All strokes are different so for some people the effects may be relatively minor and may not last long, while others may be left with more serious long term problems.
A stroke can affect the way your body functions
Although all strokes are different, there are some common physical problems that many people experience:
- problems with movement and balance: many people experience muscle weakness or paralysis after a stroke, which can affect your mobility and balance. This usually happens on one side of your body and can also cause a lot of pain and discomfort.
- problems with your vision
- problems with swallowing
- problems controlling your bladder and bowels
- excessive tiredness.
But there are other effects that you can’t see
Some of the ‘hidden’ effects of stroke include:
- problems with communication: many people have difficulty with speech and language after their stroke. A common communication problems, which affects around one third of stroke survivors, is aphasia. People with aphasia find it difficult to speak and understand what other people are saying to them, as well as reading and writing.
- problems with memory and thinking: it’s very common to find that their short-term memory and concentration is affected by stroke, but it can also affect other thinking processes as well, such as problem-solving, planning and finding your way around.

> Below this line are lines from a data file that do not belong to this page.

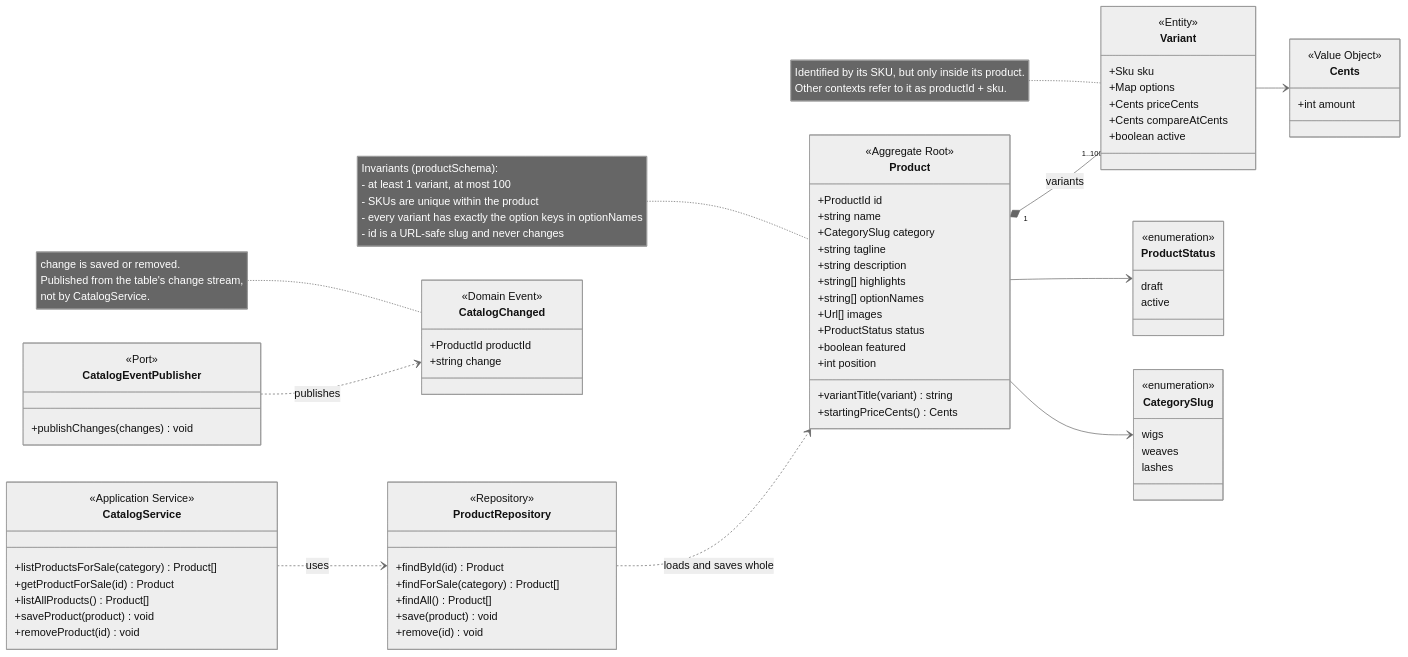
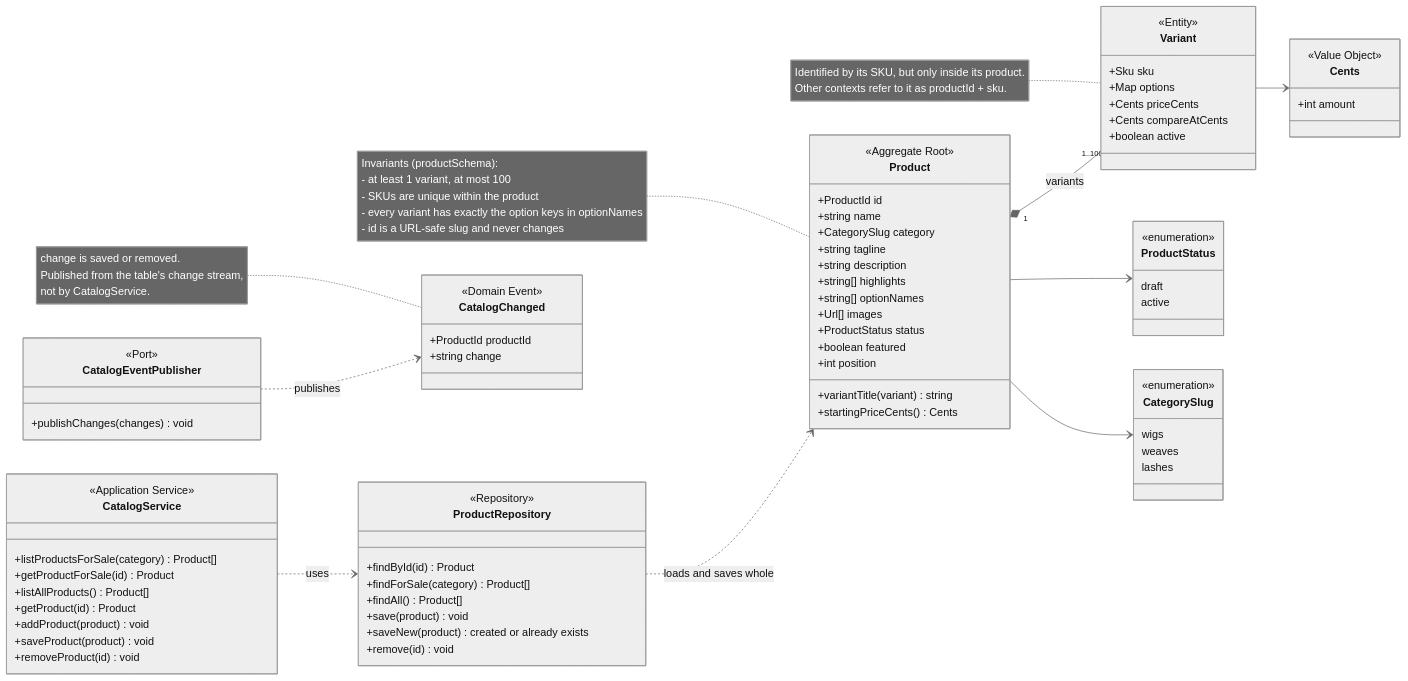
One commit to rossislike/luxebaddie changed the first of 6 diagrams in docs/class-diagrams.md. Above: the diagram before and after it, drawn with Mermaid (neutral theme). The commit also changed 24 other files, not shown here.

```diff
--- a/docs/class-diagrams.md
+++ b/docs/class-diagrams.md
@@ -66,6 +66,8 @@
         +listProductsForSale(category) Product[]
         +getProductForSale(id) Product
         +listAllProducts() Product[]
+        +getProduct(id) Product
+        +addProduct(product) void
         +saveProduct(product) void
         +removeProduct(id) void
     }
@@ -76,6 +78,7 @@
         +findForSale(category) Product[]
         +findAll() Product[]
         +save(product) void
+        +saveNew(product) created or already exists
         +remove(id) void
     }
 
```
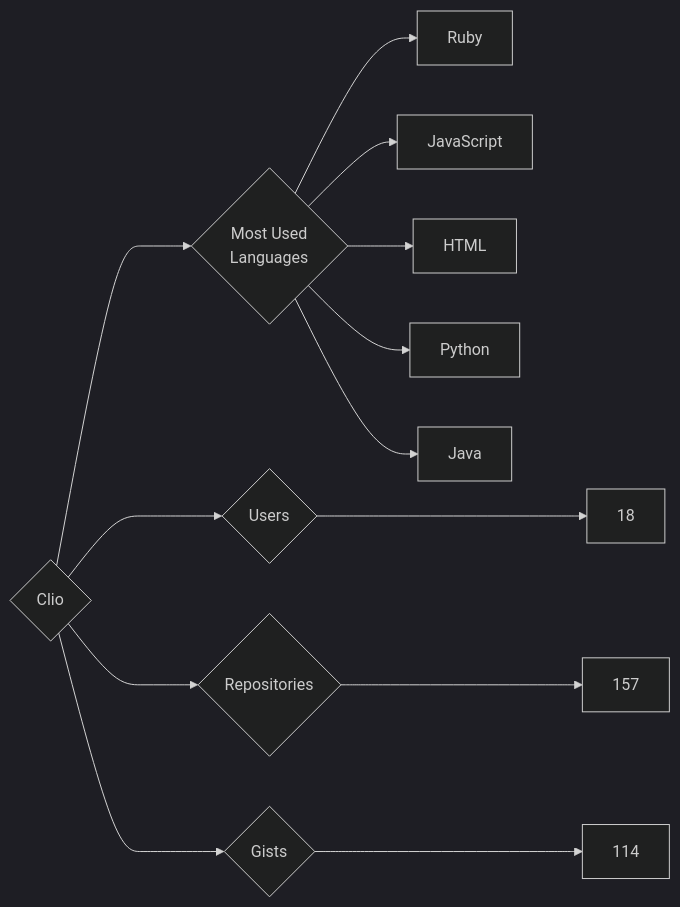
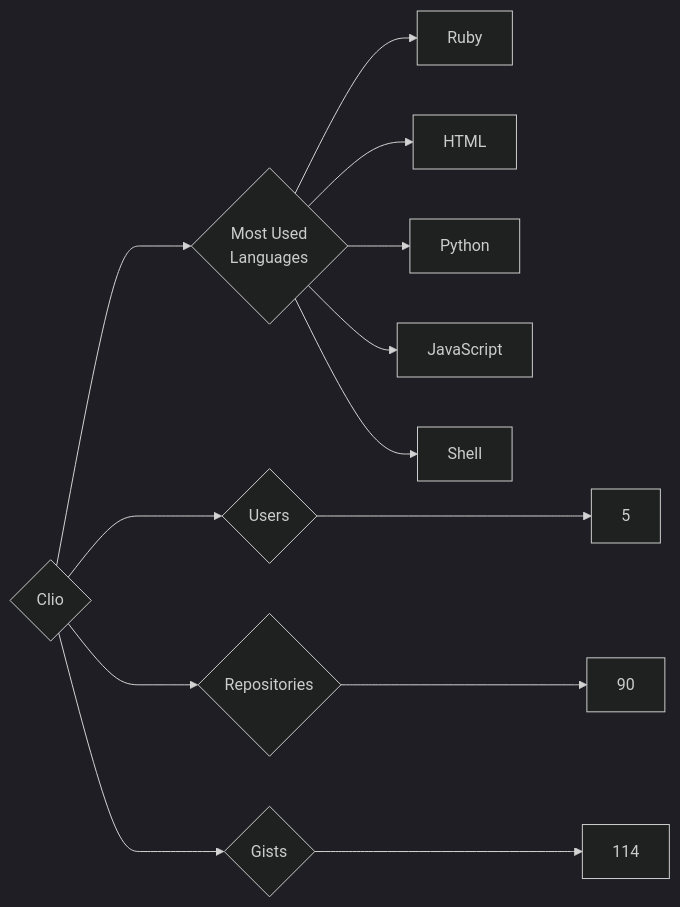
Before and after one commit to trickest/insiders: the diagram in targets/Clio/README.md, drawn with Mermaid (dark theme). The commit also changed 736 other files, not shown here.

````diff
--- a/targets/Clio/README.md
+++ b/targets/Clio/README.md
@@ -3,13 +3,13 @@
 ```mermaid
 graph LR
 COMPANY_NAME{Clio}
-COMPANY_NAME ---> U{Users} ---> UN[18]
-COMPANY_NAME ---> R{Repositories} ---> RN[157]
+COMPANY_NAME ---> U{Users} ---> UN[5]
+COMPANY_NAME ---> R{Repositories} ---> RN[90]
 COMPANY_NAME ---> G{Gists} ---> GN[114]
 COMPANY_NAME ---> ML{Most Used<br>Languages}
 ML --> Ruby[Ruby]
-ML --> JavaScript[JavaScript]
 ML --> HTML[HTML]
 ML --> Python[Python]
-ML --> Java[Java]
+ML --> JavaScript[JavaScript]
+ML --> Shell[Shell]
 ```
````
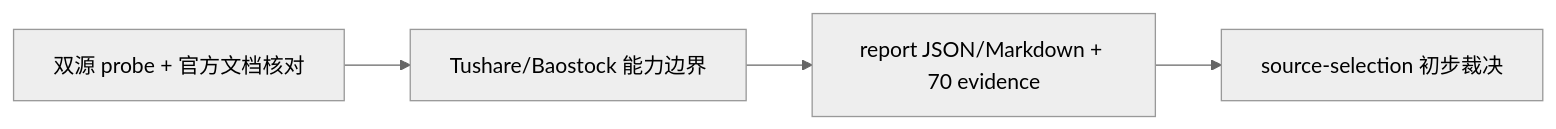
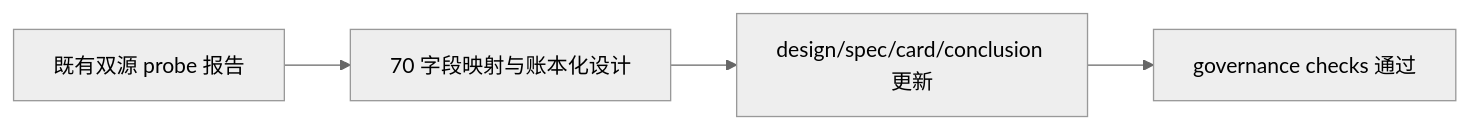
Before and after one commit to everything-is-simple/lifespan-0.01: the diagram in docs/03-execution/evidence/70-historical-objective-profile-backfill-source-selection-and-governance-evidence-20260415.md, drawn with Mermaid (neutral theme). The commit also changed other lines of this file and 5 other files, not shown here.

Commit message:
docs: freeze objective source ledger design

````diff
--- a/docs/03-execution/evidence/70-historical-objective-profile-backfill-source-selection-and-governance-evidence-20260415.md
+++ b/docs/03-execution/evidence/70-historical-objective-profile-backfill-source-selection-and-governance-evidence-20260415.md
@@ -76,6 +51,6 @@
 ```mermaid
 flowchart LR
-    CMD["双源 probe + 官方文档核对"] --> OUT["Tushare/Baostock 能力边界"]
-    OUT --> ART["report JSON/Markdown + 70 evidence"]
-    ART --> REF["source-selection 初步裁决"]
+    PROBE["既有双源 probe 报告"] --> MAP["70 字段映射与账本化设计"]
+    MAP --> DOC["design/spec/card/conclusion 更新"]
+    DOC --> GOV["governance checks 通过"]
 ```
````
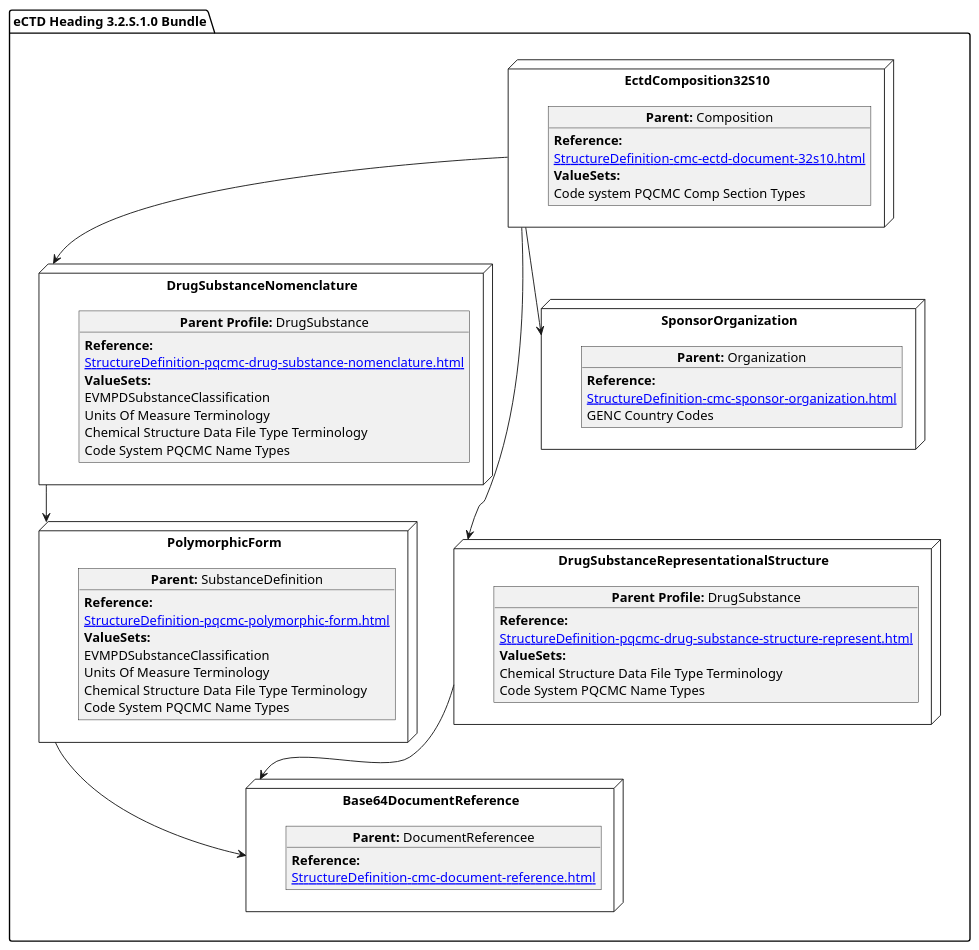
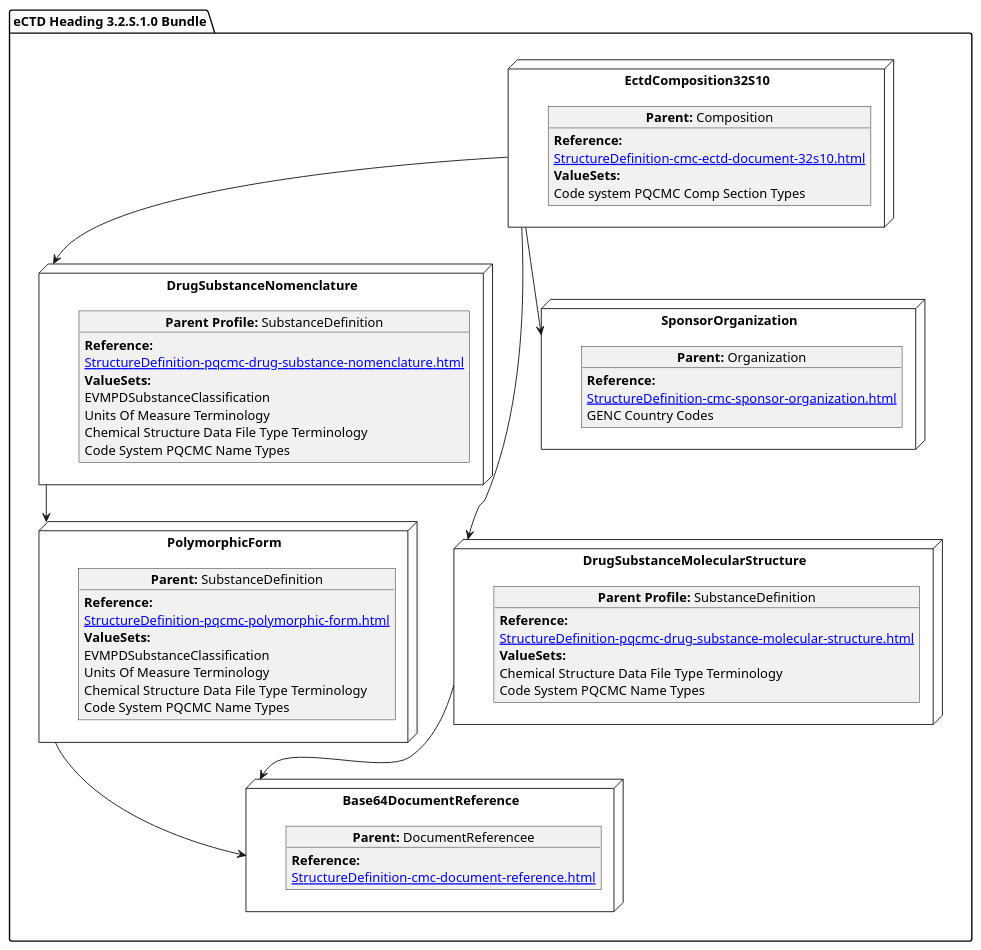
The diagram in input/images-source/SubstanceGeneral.plantuml (HL7/FHIR-us-pq-cmc-fda), drawn with PlantUML before and after one commit. The commit also changed 5 other files, not shown here.

```diff
--- a/input/images-source/SubstanceGeneral.plantuml
+++ b/input/images-source/SubstanceGeneral.plantuml
@@ -1,69 +1,67 @@
 @startuml
 allowmixing
 'Mixed model of use case and object
-
 package "eCTD Heading 3.2.S.1.0 Bundle" as NODES {
 
   node "DrugSubstanceNomenclature" as NN { 
-      object "**Parent Profile:** DrugSubstance" as obj3 {
+      object "**Parent Profile:** SubstanceDefinition" as obj3 {
           **Reference:**
       [[StructureDefinition-pqcmc-drug-substance-nomenclature.html]]
         **ValueSets:**
         EVMPDSubstanceClassification
         Units Of Measure Terminology
         Chemical Structure Data File Type Terminology
         Code System PQCMC Name Types 
       }  
 }
-  node "DrugSubstanceRepresentationalStructure" as N21 { 
-      object "**Parent Profile:** DrugSubstance" as obj22 {
+  node "DrugSubstanceMolecularStructure" as N21 { 
+      object "**Parent Profile:** SubstanceDefinition" as obj22 {
           **Reference:**
-      [[StructureDefinition-pqcmc-drug-substance-structure-represent.html]]
+      [[StructureDefinition-pqcmc-drug-substance-molecular-structure.html]]
         **ValueSets:**
         Chemical Structure Data File Type Terminology
         Code System PQCMC Name Types
     }
 }
 node "Base64DocumentReference" as NB64 { 
       object "**Parent:** DocumentReferencee"  as obj64 {  
             **Reference:**
       [[StructureDefinition-cmc-document-reference.html]]
 }
 }
   node "EctdComposition32S10" as N1 { 
       object "**Parent:** Composition" as obj1 {
             **Reference:**
       [[StructureDefinition-cmc-ectd-document-32s10.html]]
       **ValueSets:**
   Code system PQCMC Comp Section Types
-    }
-     
+    }    
 }
 node "PolymorphicForm" as N2 { 
       object "**Parent:** SubstanceDefinition" as obj2 {
           **Reference:**
       [[StructureDefinition-pqcmc-polymorphic-form.html]]
         **ValueSets:**
         EVMPDSubstanceClassification
         Units Of Measure Terminology
         Chemical Structure Data File Type Terminology
         Code System PQCMC Name Types
     }    
 }
  node "SponsorOrganization" as NSO { 
       object "**Parent:** Organization" as objAu {
     **Reference:**
       [[StructureDefinition-cmc-sponsor-organization.html]]
         GENC Country Codes
     }
 } 
 
 
 N1 --> N21
 N1 --> NN
 NN --> N2
 N2 --> NB64
 N21 --> NB64
 N1 --> NSO
 }
 @enduml
```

- changes to your emotions: a stroke has an emotional impact, which can lead to problems like depression and anxiety. It can also make it more difficult to control your emotions.
- changes to your behaviour.